Patterns of absolute risk of lung cancer mortality in former smokers
Halpern, M., Gillespie, BW., & Warner, KE. (1993). Patterns of absolute risk of lung cancer mortality in former smokers. Journal of the National Cancer Institute, 85(6), 457-464.

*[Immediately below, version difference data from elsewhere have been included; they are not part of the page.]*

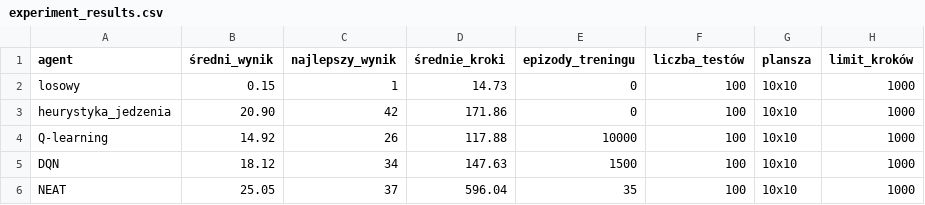
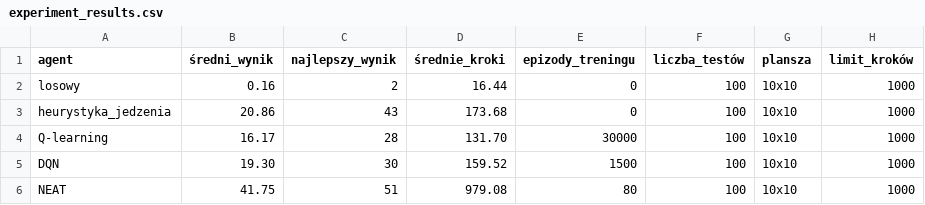
Before and after one commit to MaciekAza/snake-rl, a CSV file: results/experiment_results.csv, drawn as a sheet.

```diff
--- a/results/experiment_results.csv
+++ b/results/experiment_results.csv
@@ -1,6 +1,6 @@
 agent,średni_wynik,najlepszy_wynik,średnie_kroki,epizody_treningu,liczba_testów,plansza,limit_kroków
-losowy,0.15,1,14.73,0,100,10x10,1000
-heurystyka_jedzenia,20.90,42,171.86,0,100,10x10,1000
-Q-learning,14.92,26,117.88,10000,100,10x10,1000
-DQN,18.12,34,147.63,1500,100,10x10,1000
-NEAT,25.05,37,596.04,35,100,10x10,1000
+losowy,0.16,2,16.44,0,100,10x10,1000
+heurystyka_jedzenia,20.86,43,173.68,0,100,10x10,1000
+Q-learning,16.17,28,131.70,30000,100,10x10,1000
+DQN,19.30,30,159.52,1500,100,10x10,1000
+NEAT,41.75,51,979.08,80,100,10x10,1000
```
Also changed, not shown: results/neat_training.csv, 42 other files.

BACKGROUND: It is well known that the relative risk (RR) of lung cancer mortality decreases following smoking cessation compared with the risk in persons who continue to smoke. However, changes in the absolute risk of lung cancer death following smoking cessation are not well documented. Further, few studies have examined the effect of age at smoking cessation on subsequent lung cancer death risk. PURPOSE: The purpose of this study was to examine and compare absolute and relative lung cancer death risks in former smokers as a function of age at cessation. METHODS: Using the American Cancer Society's Cancer Prevention Study II, a prospective cohort study with 6 years of follow-up, we modeled absolute risk of lung cancer mortality in individuals who had never smoked and in current and former smokers. The model was fit with the use of person-years logistic regression analysis. RESULTS: Similar patterns of absolute risk of lung cancer death by age were found for all ages of smoking cessation up to the mid-60s. Lower lung cancer death risk was observed for those quitting earlier in life, and the risk for all former smokers was significantly lower than that for current smokers. For those quitting between ages 30 and 49, lung cancer death risk rose gradually with age at a rate slightly greater than that for those who had never smoked. Lung cancer death risk for former smokers quitting between ages 50 and 64 leveled off near the risk attained at the time of quitting until around age 75, when it rose sharply. At age 75, the RR for former smokers compared with current smokers was approximately 45% for those quitting in their early 60s, approximately 20% for those quitting in their early 50s, and less than 10% for those quitting in their 30s. For those who had never smoked, the RR at age 75 is less than 5%. CONCLUSIONS: In terms of reduced risk of lung cancer mortality, smoking cessation is beneficial at any age, with much greater benefits accruing to those quitting at younger ages. Unlike previous research, which has primarily examined the effects of cessation as a function of years since quitting, our results demonstrate that age at cessation has a major impact on subsequent lung cancer risks. IMPLICATIONS: Smokers of all ages should be encouraged to quit because cessation at any age decreases lung cancer risk relative to that of current smokers